━━━ INPUT MATERIAL ━━━
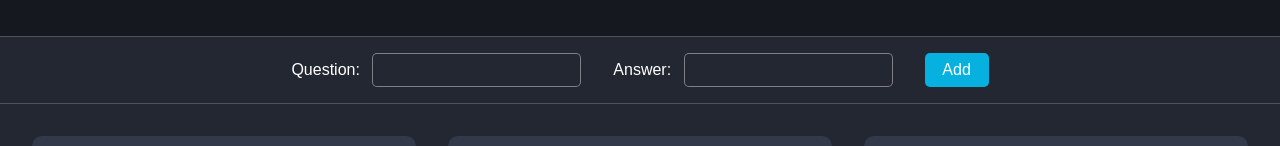
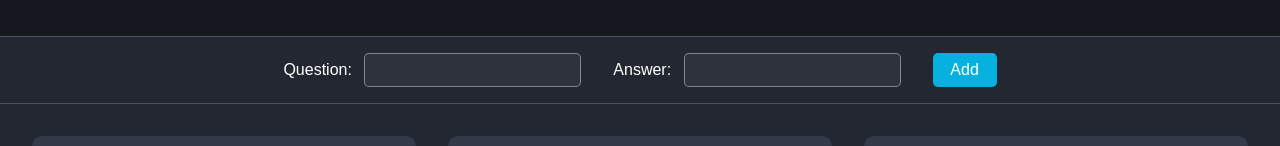
Before and after one commit to jjw9494/React-Flashcard-App, a React (Vite) app in the folder flashcard-app/: page / in a window 1280 px wide. Shown: the part 244-390 px from the top of the page. Built offline with nearby package versions, Linux system fonts and the light colour scheme.

Commit message:
updated input colors

```diff
--- a/flashcard-app/src/Styles/form.css
+++ b/flashcard-app/src/Styles/form.css
@@ -20,7 +20,9 @@ input {
 	border-radius: 5px;
 	height: 2rem;
 	margin-left: 0.5rem;
-	background-color: #232731;
+	background-color: #383d4a88;
+	padding-left: 0.5rem;
+	text-align: left;
 }
 
 button {
```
━━━
_TASK_.
Copy out every entry above verbatim. Leave each picture out.

_RESPONSE TO THE EXERCISE_.
Before and after one commit to jjw9494/React-Flashcard-App, a React (Vite) app in the folder flashcard-app/: page / in a window 1280 px wide. Shown: the part 244-390 px from the top of the page. Built offline with nearby package versions, Linux system fonts and the light colour scheme.

Commit message:
updated input colors

```diff
--- a/flashcard-app/src/Styles/form.css
+++ b/flashcard-app/src/Styles/form.css
@@ -20,7 +20,9 @@ input {
 	border-radius: 5px;
 	height: 2rem;
 	margin-left: 0.5rem;
-	background-color: #232731;
+	background-color: #383d4a88;
+	padding-left: 0.5rem;
+	text-align: left;
 }
 
 button {
```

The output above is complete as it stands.